Samtavro Burial Ground
Samtavro Burial Ground
a large (approximately 18 hectares) burial ground dating from different periods that is located on the northern outskirts of ancient Mtskheta, in the Georgian SSR. The burial ground was named after the Sam-tavro Monastery, which is located nearby.
The Samtavro burial ground was a cemetery for a pre-urban settlement at the confluence of the Kura and Aragvi rivers; it was later a cemetery for the city of Mtskheta, the ancient capital of Kartli, which developed at the site of the pre-urban settlement during the Hellenistic period. Archaeological excavations were conducted in the 1870’s and 1880’s. They were resumed on a regular basis in 1938. About 3,000 burials of various types have been studied, and a stratigraphy of the remains has been established that reflects the history of the area from the middle of the third millennium B.C. to the tenth century A.D.
The most ancient cultural layer dates from the early Bronze Age. It contained ancient pottery, stone implements, and bonfire sites. Barrows dating from the first half of the second millennium B.C. (the middle Bronze Age) have been excavated and bronze weapons, beads, and gold ornaments have been uncovered.
Flat-grave burials from the late Bronze Age (second half of the second millennium B.C.) and the early Iron Age (ninth through fifth centuries B.C.) yielded especially abundant finds. These finds included pottery that was polished and had geometric ornamentation or had a colored glaze, bronze and iron weapons, ornaments made of bronze, bone, carnelian, agate, and other materials, and bronze animal figurines.
Urn burials date from the second and first centuries B.C., and coffins and sarcophagi made of stone, tiles, and brick date from the first through third centuries A.D. Other finds have included coins, epigraphic remains, works of art, fine silver and glass dishware, and numerous gold, silver, and bronze bracelets, rings, earrings, pendants, medallions, and other ornaments set with colored stones and gems.

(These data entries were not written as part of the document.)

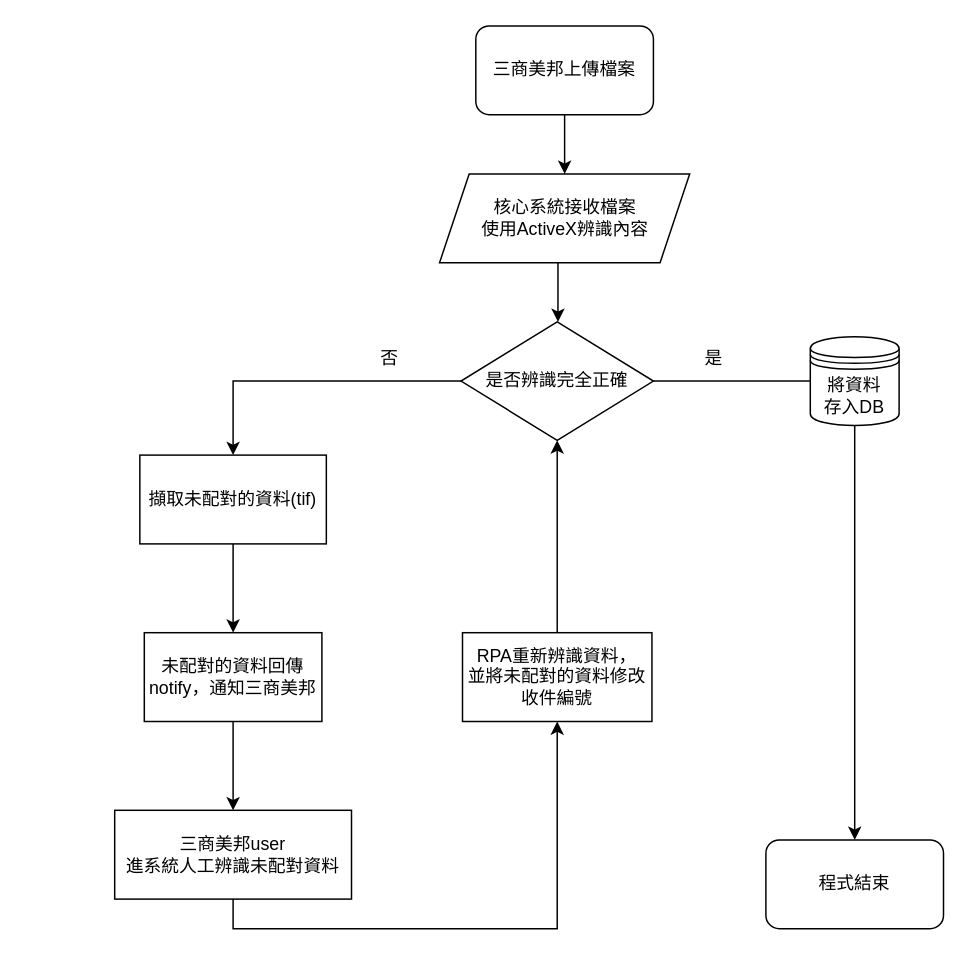
33b29/xml keeps this draw.io diagram as Untitled Diagram.drawio. Above is the earlier version. Source tidied: cells renumbered, new cells numbered last; positions are measured from the earlier drawing's top-left corner, leaving out a move shared by most shapes. Both pictures are drawn from the tidied source at 148%, with x=0, y=0 at pixel (114, 25).
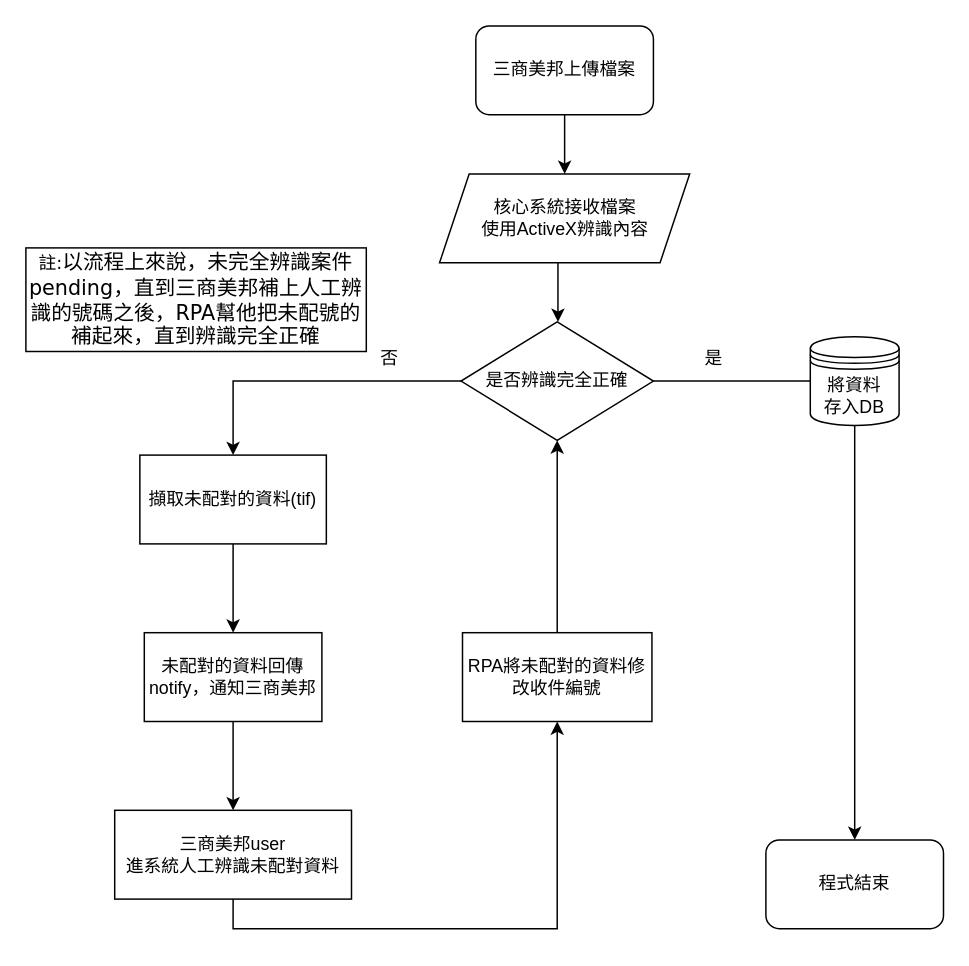
After the change.

What changed in the source:
```diff
@@
-    <mxCell id="16" value="RPA重新辨識資料，&lt;br&gt;並將未配對的資料修改收件編號" style="whiteSpace=wrap;html=1;rounded=0;fillColor=none;" parent="1" vertex="1">
+    <mxCell id="16" value="RPA將未配對的資料修改收件編號" style="whiteSpace=wrap;html=1;rounded=0;fillColor=none;" parent="1" vertex="1">
       <mxGeometry x="235" y="410" width="128" height="60" as="geometry" />
     </mxCell>
@@
+    <mxCell id="22" value="&lt;p&gt;&lt;font face=&quot;Verdana&quot; style=&quot;background-color: rgb(255 , 255 , 255)&quot;&gt;註:&lt;span style=&quot;font-size: 14px&quot;&gt;以流程上來說，未完全辨識案件pending，直到三商美邦補上人工辨識的號碼之後，RPA幫他把未配號的補起來，直到辨識完全正確&lt;/span&gt;&lt;/font&gt;&lt;/p&gt;" style="whiteSpace=wrap;html=1;" parent="1" vertex="1">
+      <mxGeometry x="-60" y="150" width="230" height="70" as="geometry" />
+    </mxCell>
```
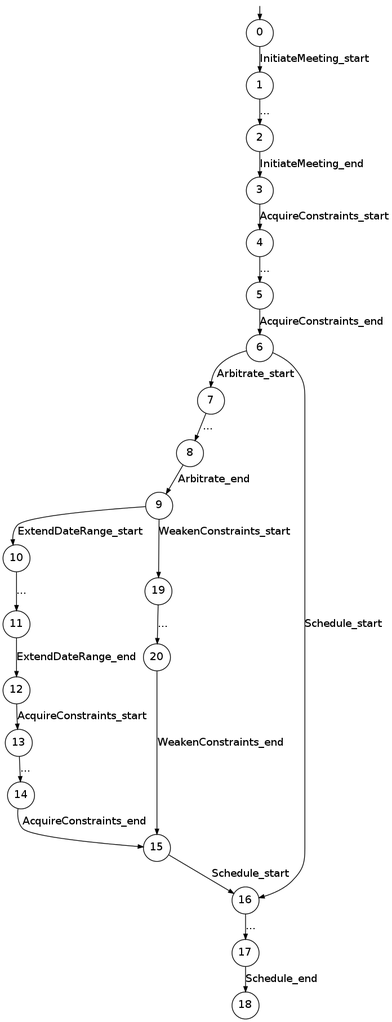
blambeau/phd keeps this Graphviz diagram as writing/src/3-deductive/images/scheduler-lts.png. Above is the earlier version. Its source is kept beside it as writing/src/3-deductive/images/scheduler-lts.dot.
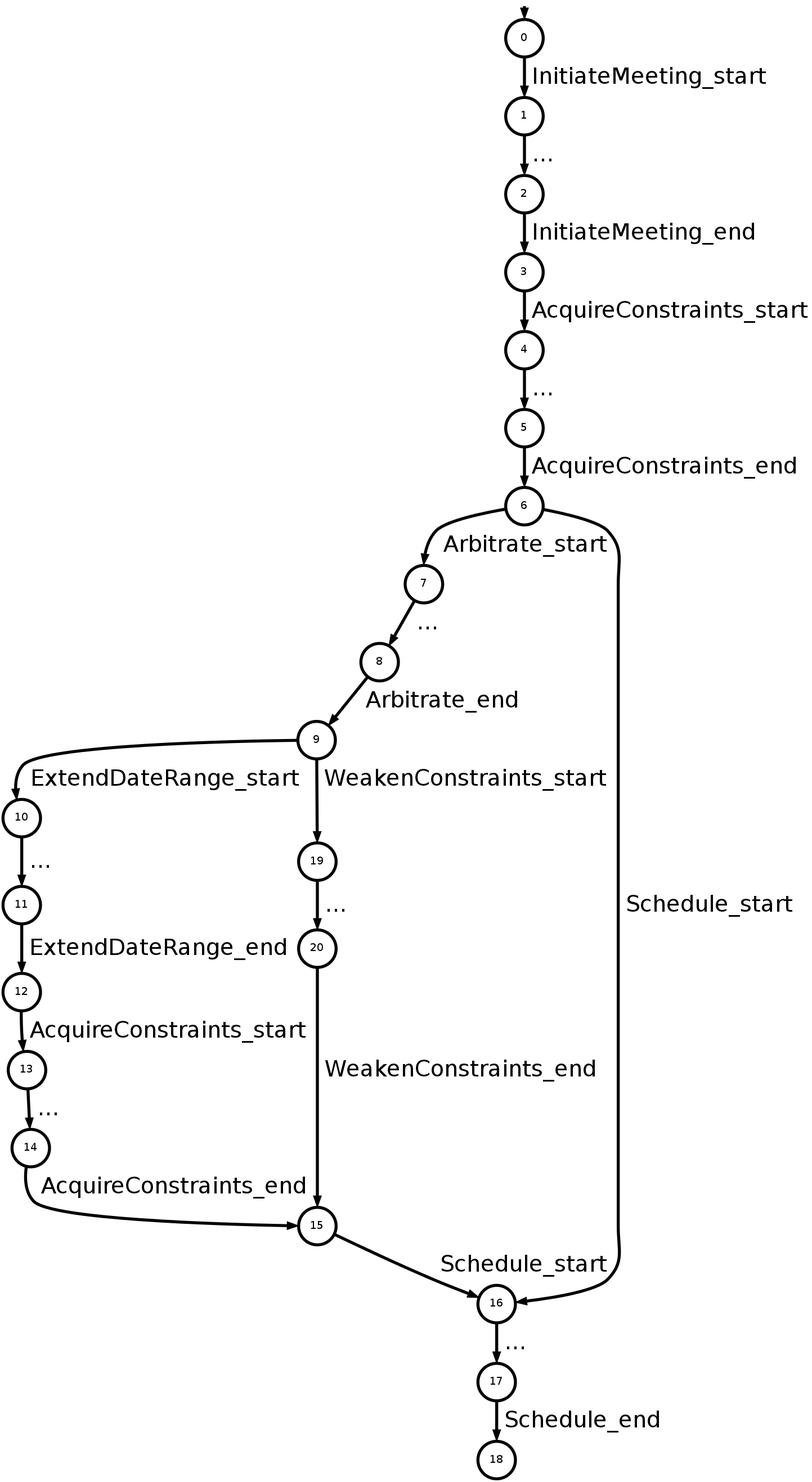
The same diagram one commit later.

Commit message:
Enhanced scheduler LTS image

Diff of the diagram source:
```diff
@@ -1,39 +1,39 @@
 digraph G {
   graph [pack=true rankdir=TD ranksep=0 margin=0];
-  node [shape=circle color=black width=0.5 height=0.5 fixedsize=true]
-  edge [arrowsize=0.7]
+  node [shape=circle color=black penwidth=4 width=0.7 height=0.7 fixedsize=true]
+  edge [arrowsize=1.5 penwidth=4 fontsize=30]
 
   zz [label="" color="white" fillcolor="white" shape="circle" style="filled"
       width=0.05 height=0.05 fixedsize=true ];
   zz -> 0 [label=""];
 
-  0 -> 1 [label="InitiateMeeting_start"];
-  1 -> 2 [label="..."];
-  2 -> 3 [label="InitiateMeeting_end"];
+  0 -> 1 [label=" InitiateMeeting_start"];
+  1 -> 2 [label=" ..."];
+  2 -> 3 [label=" InitiateMeeting_end"];
 
-  3 -> 4 [label="AcquireConstraints_start"];
-  4 -> 5 [label="..."];
-  5 -> 6 [label="AcquireConstraints_end"];
+  3 -> 4 [label=" AcquireConstraints_start"];
+  4 -> 5 [label=" ..."];
+  5 -> 6 [label=" AcquireConstraints_end"];
 
-  6 -> 7 [label="Arbitrate_start"];
-  7 -> 8 [label="..."];
-  8 -> 9 [label="Arbitrate_end"];
+  6 -> 7 [label=" Arbitrate_start"];
+  7 -> 8 [label=" ..."];
+  8 -> 9 [label=" Arbitrate_end"];
 
-  9 -> 10 [label="ExtendDateRange_start"];
-  10 -> 11 [label="..."];
-  11 -> 12 [label="ExtendDateRange_end"];
+  9 -> 10 [label=" ExtendDateRange_start"];
+  10 -> 11 [label=" ..."];
+  11 -> 12 [label=" ExtendDateRange_end"];
 
-  12 -> 13 [label="AcquireConstraints_start"];
-  13 -> 14 [label="..."];
-  14 -> 15 [label="AcquireConstraints_end"];
+  12 -> 13 [label=" AcquireConstraints_start"];
+  13 -> 14 [label=" ..."];
+  14 -> 15 [label=" AcquireConstraints_end"];
 
-  15 -> 16 [label="Schedule_start"];
-  16 -> 17 [label="..."];
-  17 -> 18 [label="Schedule_end"];
+  15 -> 16 [label=" Schedule_start"];
+  16 -> 17 [label=" ..."];
+  17 -> 18 [label=" Schedule_end"];
 
-  9 -> 19 [label="WeakenConstraints_start"];
-  19 -> 20 [label="..."];
-  20 -> 15 [label="WeakenConstraints_end"];
+  9 -> 19 [label=" WeakenConstraints_start"];
+  19 -> 20 [label=" ..."];
+  20 -> 15 [label=" WeakenConstraints_end"];
 
-  6 -> 16 [label="Schedule_start"];
+  6 -> 16 [label=" Schedule_start"];
 }
```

Burials in stone coffins (usually for families) and clay sarcophagi were widespread from the fourth through ninth centuries A.D. They reflect the establishment of early forms of feudalism. An abundance of locally produced glassware and toiletries, including metal pins with heads made of coral or colored stones were also uncovered.
Excavations at the Samtavro burial ground have contributed to the development of a reliable chronology over 3,000 years of the history of both Mtskheta and the culture of the peoples of eastern Georgia.
REFERENCESKalandadze, A. N. “Periodizatsiia pamiatnikov Samtavro.” Vestnik drevnei istorii, 1948, no. 3. Pages 171–72.
Lomtatidze, G. A. Arkheologicheskie raskopki v drevnegruzinskoi stolitse Mtskheta. Tbilisi, 1955.
Ch’ubinishvili, T. Mc’xet’is uzvelesi ark’eologiuri seglebi. Tbilisi, 1957.
A. N. KALANDADZE